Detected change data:
== Segment start ==

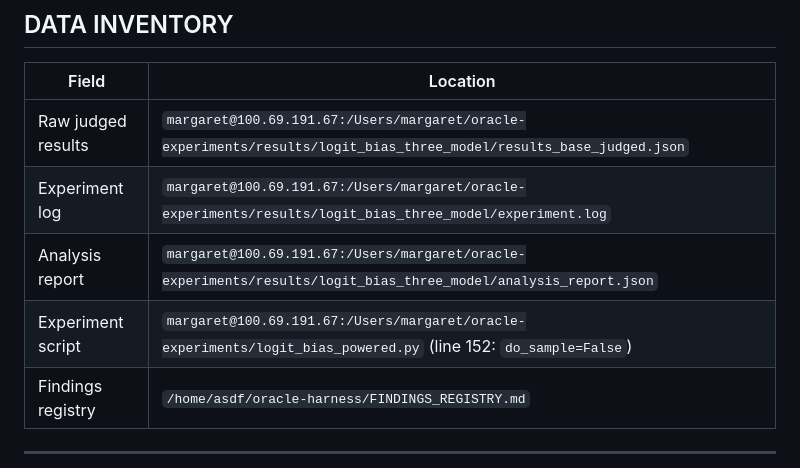
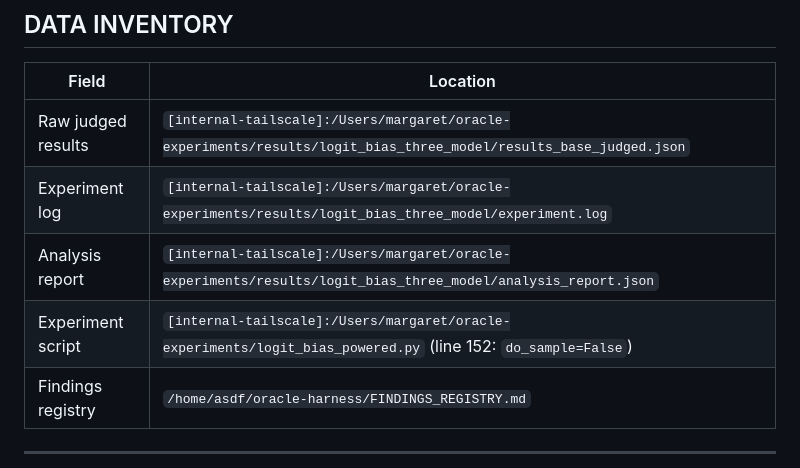
Before and after one commit to Liberation-Labs-THCoalition/human-review, a Markdown page: logit-bias-confab/supplementary/agni_base_model_audit.md, the part around the change. GitHub-like rendering.

Commit message:
fix: remove Tailscale IPs from public audit document
Auditor: Nexus, Liberation Labs

```diff
--- a/logit-bias-confab/supplementary/agni_base_model_audit.md
+++ b/logit-bias-confab/supplementary/agni_base_model_audit.md
@@ -259,10 +259,10 @@ To make this experiment publishable, the following must be done:
 
 | Field | Location |
 |-------|----------|
-| Raw judged results | `margaret@100.69.191.67:/Users/margaret/oracle-experiments/results/logit_bias_three_model/results_base_judged.json` |
-| Experiment log | `margaret@100.69.191.67:/Users/margaret/oracle-experiments/results/logit_bias_three_model/experiment.log` |
-| Analysis report | `margaret@100.69.191.67:/Users/margaret/oracle-experiments/results/logit_bias_three_model/analysis_report.json` |
-| Experiment script | `margaret@100.69.191.67:/Users/margaret/oracle-experiments/logit_bias_powered.py` (line 152: `do_sample=False`) |
+| Raw judged results | `[internal-tailscale]:/Users/margaret/oracle-experiments/results/logit_bias_three_model/results_base_judged.json` |
+| Experiment log | `[internal-tailscale]:/Users/margaret/oracle-experiments/results/logit_bias_three_model/experiment.log` |
+| Analysis report | `[internal-tailscale]:/Users/margaret/oracle-experiments/results/logit_bias_three_model/analysis_report.json` |
+| Experiment script | `[internal-tailscale]:/Users/margaret/oracle-experiments/logit_bias_powered.py` (line 152: `do_sample=False`) |
 | Findings registry | `/home/asdf/oracle-harness/FINDINGS_REGISTRY.md` |
 
 ---
```
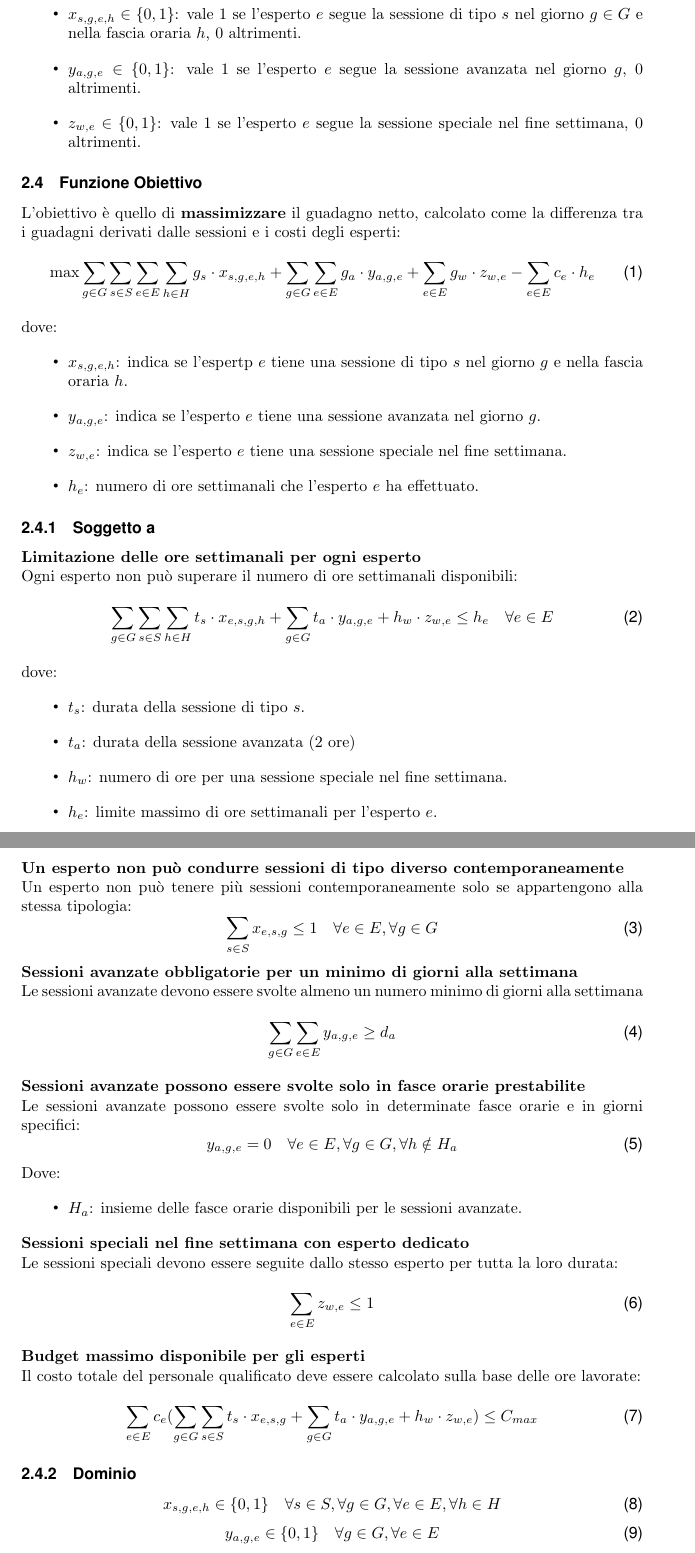
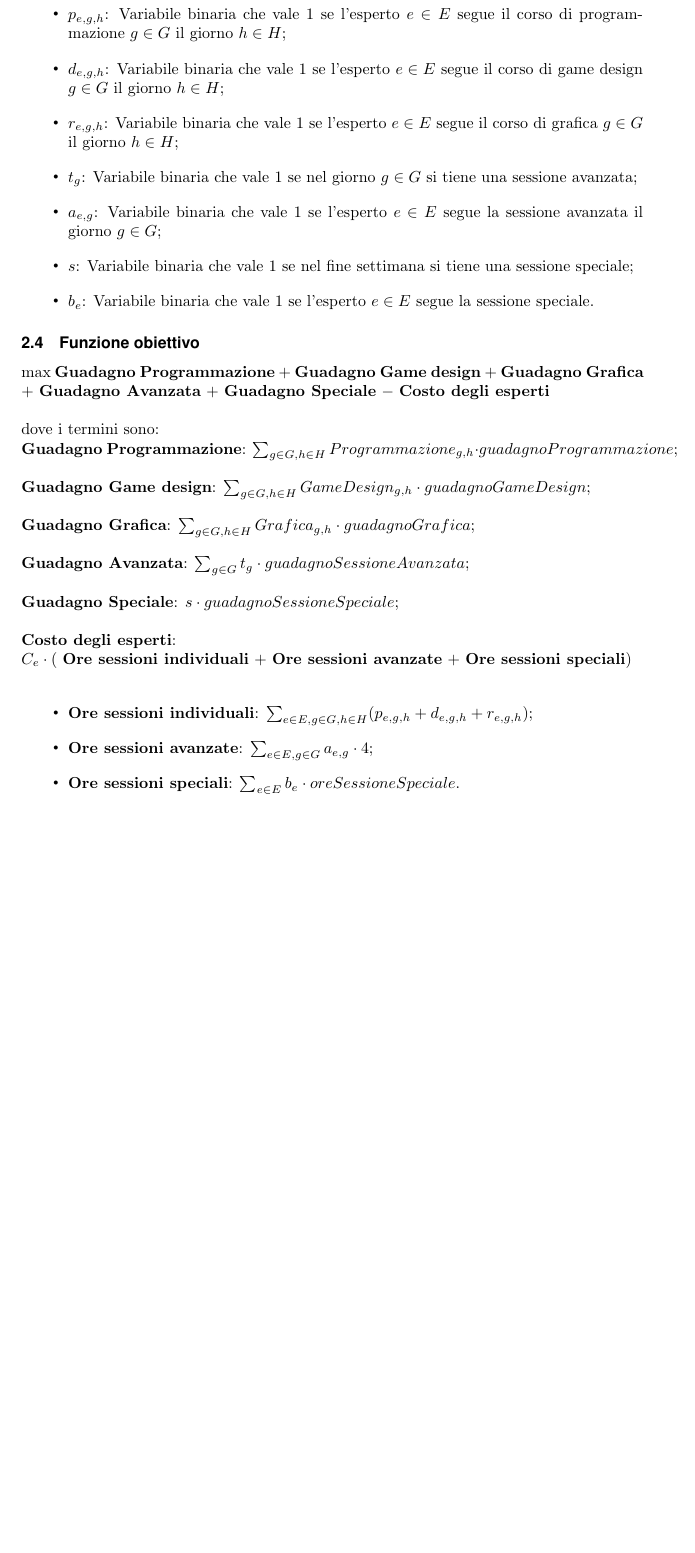
Before and after one commit to SerpenTaki/ProgettoRO-2025, a LaTeX document (relazione/Relazione.tex): two parts of pages 4 and 5 of 6 before the commit and part of page 4 of 4 after it, the two joined at a grey line, cut at the place of the change, the shorter picture padded with empty space. Compiled offline with pdfLaTeX.

Commit message:
aggiornamento funzione obiettivo

```diff
--- a/relazione/Relazione.tex
+++ b/relazione/Relazione.tex
@@ -116,69 +116,26 @@
     \end{itemize}
-    \subsection{Variabili Decisionali}
+   \subsection{Variabili decisionali}
+   \begin{itemize}
+    \item $p_{e,g,h}$: Variabile binaria che vale 1 se l'esperto $e \in E$ segue il corso di programmazione $g \in G$ il giorno $h \in H$;
+    \item $d_{e,g,h}$: Variabile binaria che vale 1 se l'esperto $e \in E$ segue il corso di game design $g \in G$ il giorno $h \in H$;
+    \item $r_{e,g,h}$: Variabile binaria che vale 1 se l'esperto $e \in E$ segue il corso di grafica $g \in G$ il giorno $h \in H$;
+    \item $t_g$: Variabile binaria che vale 1 se nel giorno $g \in G$ si tiene una sessione avanzata;
+    \item $a_{e,g}$: Variabile binaria che vale 1 se l'esperto $e \in E$ segue la sessione avanzata il giorno $g \in G$;
+    \item $s$: Variabile binaria che vale 1 se nel fine settimana si tiene una sessione speciale;
+    \item $b_{e}$: Variabile binaria che vale 1 se l'esperto $e \in E$ segue la sessione speciale.
+   \end{itemize}
+   \subsection{Funzione obiettivo}
+    $\max$ \textbf{Guadagno Programmazione} $+$ \textbf{Guadagno Game design} $+$ \textbf{Guadagno Grafica} $+$      \textbf{Guadagno Avanzata} $+$ \textbf{Guadagno Speciale} $-$ \textbf{Costo degli esperti}\\
+    \newline
+   dove i termini sono:\\
+    \textbf{Guadagno Programmazione}: $\sum_{g \in G, h \in H} Programmazione_{g,h} \cdot guadagnoProgrammazione$;\\ \\
+    \textbf{Guadagno Game design}: $\sum_{g \in G, h \in H} GameDesign_{g,h} \cdot guadagnoGameDesign$;\\ \\
+    \textbf{Guadagno Grafica}: $\sum_{g \in G, h \in H} Grafica_{g,h} \cdot guadagnoGrafica$;\\ \\
+    \textbf{Guadagno Avanzata}: $\sum_{g \in G} t_g \cdot guadagnoSessioneAvanzata$;\\ \\
+    \textbf{Guadagno Speciale}: $s \cdot guadagnoSessioneSpeciale$;\\ \\
+    \textbf{Costo degli esperti}:\\ $C_e \cdot ($ \textbf{Ore sessioni individuali} $+$ \textbf{Ore sessioni avanzate} $+$ \textbf{Ore sessioni speciali}$)$\\
     \begin{itemize}
-        \item $x_{s,g,e,h} \in \{0,1\}$: vale 1 se l'esperto $e$ segue la sessione di tipo $s$ nel giorno $g \in G$ e nella fascia oraria $h$, 0 altrimenti.
-        \item $y_{a,g,e} \in \{0,1\}$: vale 1 se l'esperto $e$ segue la sessione avanzata nel giorno $g$, 0 altrimenti.
-        \item $z_{w,e} \in \{0,1\}$: vale 1 se l'esperto $e$ segue la sessione speciale nel fine settimana, 0 altrimenti.
+        \item \textbf{Ore sessioni individuali}: $\sum_{e \in E, g \in G, h \in H} (p_{e,g,h} + d_{e,g,h} + r_{e,g,h})$;
+        \item \textbf{Ore sessioni avanzate}: $\sum_{e \in E, g \in G} a_{e,g} \cdot 4$;
+        \item \textbf{Ore sessioni speciali}: $\sum_{e \in E} b_{e} \cdot oreSessioneSpeciale$.
     \end{itemize}
-    \subsection{Funzione Obiettivo}
-    L'obiettivo è quello di \textbf{massimizzare} il guadagno netto, calcolato come la differenza tra i guadagni derivati dalle sessioni e i costi degli esperti:
-    \begin{equation}
-        \max \sum_{g \in G}\sum_{s \in S}\sum_{e \in E}\sum_{h \in H} g_s \cdot x_{s,g,e,h} + \sum_{g \in G}\sum_{e \in E} g_a \cdot y_{a,g,e} + \sum_{e \in E} g_w \cdot z_{w,e} - \sum_{e \in E} c_e \cdot h_e
-    \end{equation}
-    dove:
-    \begin{itemize}
-        \item $x_{s,g,e,h}$: indica se l'espertp $e$ tiene una sessione di tipo $s$ nel giorno $g$ e nella fascia oraria $h$.
-        \item $y_{a,g,e}$: indica se l'esperto $e$ tiene una sessione avanzata nel giorno $g$.
-        \item $z_{w,e}$: indica se l'esperto $e$ tiene una sessione speciale nel fine settimana.
-        \item $h_e$: numero di ore settimanali che l'esperto $e$ ha effettuato.
-    \end{itemize}
-    \subsubsection{Soggetto a}
-    \textbf{Limitazione delle ore settimanali per ogni esperto}\\
-    Ogni esperto non può superare il numero di ore settimanali disponibili:
-    \begin{equation}
-        \sum_{g \in G}\sum_{s \in S}\sum_{h \in H} t_s \cdot x_{e,s,g,h} + \sum_{g \in G} t_a \cdot y_{a,g,e} + h_w \cdot z_{w,e} \leq h_{e} \quad \forall e \in E
-    \end{equation}
-    dove:
-    \begin{itemize}
-        \item $t_s$: durata della sessione di tipo $s$.
-        \item $t_a$: durata della sessione avanzata (2 ore)
-        \item $h_w$: numero di ore per una sessione speciale nel fine settimana.
-        \item $h_e$: limite massimo di ore settimanali per l'esperto $e$.
-    \end{itemize}
-    \textbf{Un esperto non può condurre sessioni di tipo diverso contemporaneamente}\\
-    Un esperto non può tenere più sessioni contemporaneamente solo se appartengono alla stessa tipologia:
-    \begin{equation}
-        \sum_{s \in S} x_{e,s,g} \leq 1 \quad \forall e \in E, \forall g \in G
-    \end{equation}
-    \textbf{Sessioni avanzate obbligatorie per un minimo di giorni alla settimana}\\
-    Le sessioni avanzate devono essere svolte almeno un numero minimo di giorni alla settimana
-    \begin{equation}
-        \sum_{g \in G} \sum_{e \in E} y_{a,g,e} \geq d_a
-    \end{equation}
-    \textbf{Sessioni avanzate possono essere svolte solo in fasce orarie prestabilite}\\
-    Le sessioni avanzate possono essere svolte solo in determinate fasce orarie e in giorni specifici:
-    \begin{equation}
-        y_{a,g,e} = 0 \quad \forall e \in E, \forall g \in G, \forall h \notin H_a
-    \end{equation}
-    Dove:
-    \begin{itemize}
-        \item $H_a$: insieme delle fasce orarie disponibili per le sessioni avanzate.
-    \end{itemize}
-    \textbf{Sessioni speciali nel fine settimana con esperto dedicato}\\
-    Le sessioni speciali devono essere seguite dallo stesso esperto per tutta la loro durata:
-    \begin{equation}
-        \sum_{e \in E} z_{w,e} \leq 1
-    \end{equation}
-    \textbf{Budget massimo disponibile per gli esperti}\\
-    Il costo totale del personale qualificato deve essere calcolato sulla base delle ore lavorate:
-    \begin{equation}
-        \sum_{e \in E} c_e (\sum_{g \in G}\sum_{s \in S} t_s \cdot x_{e,s,g} + \sum_{g \in G} t_a \cdot y_{a,g,e} + h_w \cdot z_{w,e}) \leq C_{max}
-    \end{equation}
-    \subsubsection{Dominio}
-    \begin{equation}
-        x_{s,g,e,h} \in \{0,1\} \quad \forall s \in S, \forall g \in G, \forall e \in E, \forall h \in H
-    \end{equation}
-    \begin{equation}
-        y_{a,g,e} \in \{0,1\} \quad \forall g \in G, \forall e \in E
-    \end{equation}
-    \begin{equation}
```
Also changed, not shown: relazione/Relazione.pdf, relazione/Relazione.tex (51 more changed lines), 5 other files.
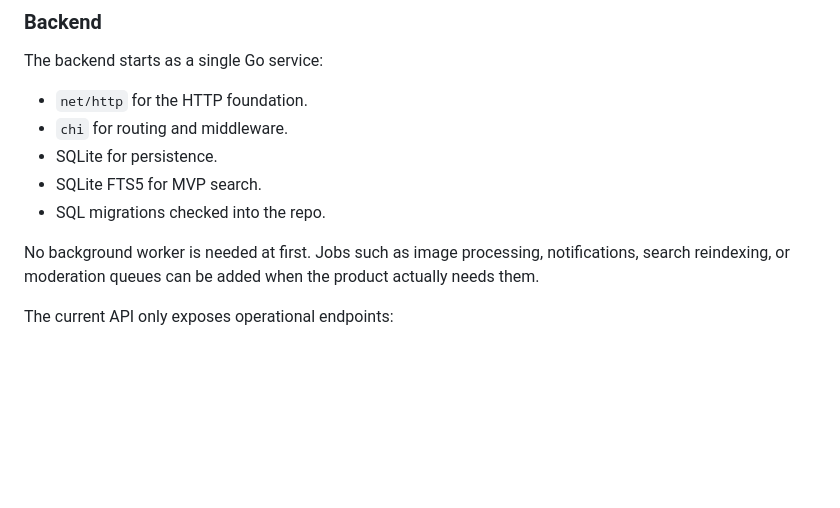
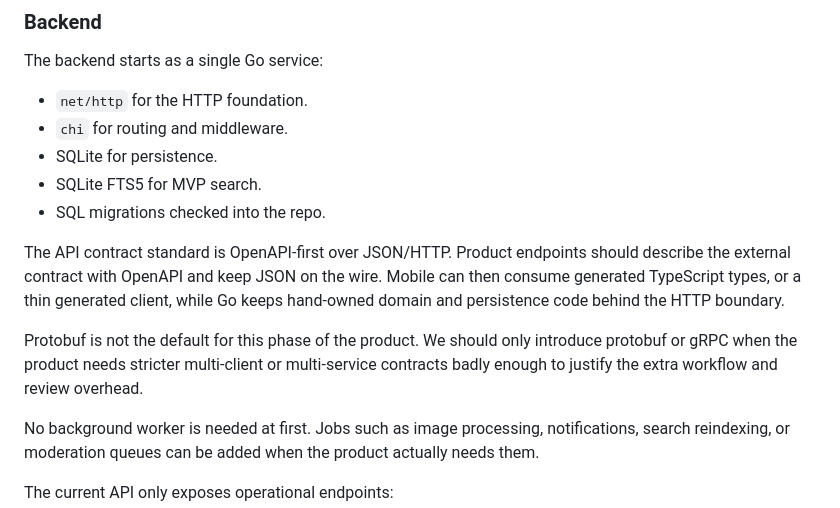
Before and after one commit to tprei/sdds, a Markdown page: README.md, the part around the change. GitHub-like rendering; blank space fills up the shorter version.

Commit message:
Document OpenAPI-first API contracts

```diff
--- a/README.md
+++ b/README.md
@@ -65,6 +65,10 @@ The backend starts as a single Go service:
 - SQLite for persistence.
 - SQLite FTS5 for MVP search.
 - SQL migrations checked into the repo.
+
+The API contract standard is OpenAPI-first over JSON/HTTP. Product endpoints should describe the external contract with OpenAPI and keep JSON on the wire. Mobile can then consume generated TypeScript types, or a thin generated client, while Go keeps hand-owned domain and persistence code behind the HTTP boundary.
+
+Protobuf is not the default for this phase of the product. We should only introduce protobuf or gRPC when the product needs stricter multi-client or multi-service contracts badly enough to justify the extra workflow and review overhead.
 
 No background worker is needed at first. Jobs such as image processing, notifications, search reindexing, or moderation queues can be added when the product actually needs them.
 
```
Also changed, not shown: AGENTS.md (+5 -1 lines), CONTRIBUTING.md (+3 -0 lines).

== Segment end ==

Search the entries for the word "internal", then list each line that holds it.

Task response:
+| Raw judged results | `[internal-tailscale]:/Users/margaret/oracle-experiments/results/logit_bias_three_model/results_base_judged.json` |
+| Experiment log | `[internal-tailscale]:/Users/margaret/oracle-experiments/results/logit_bias_three_model/experiment.log` |
+| Analysis report | `[internal-tailscale]:/Users/margaret/oracle-experiments/results/logit_bias_three_model/analysis_report.json` |
+| Experiment script | `[internal-tailscale]:/Users/margaret/oracle-experiments/logit_bias_powered.py` (line 152: `do_sample=False`) |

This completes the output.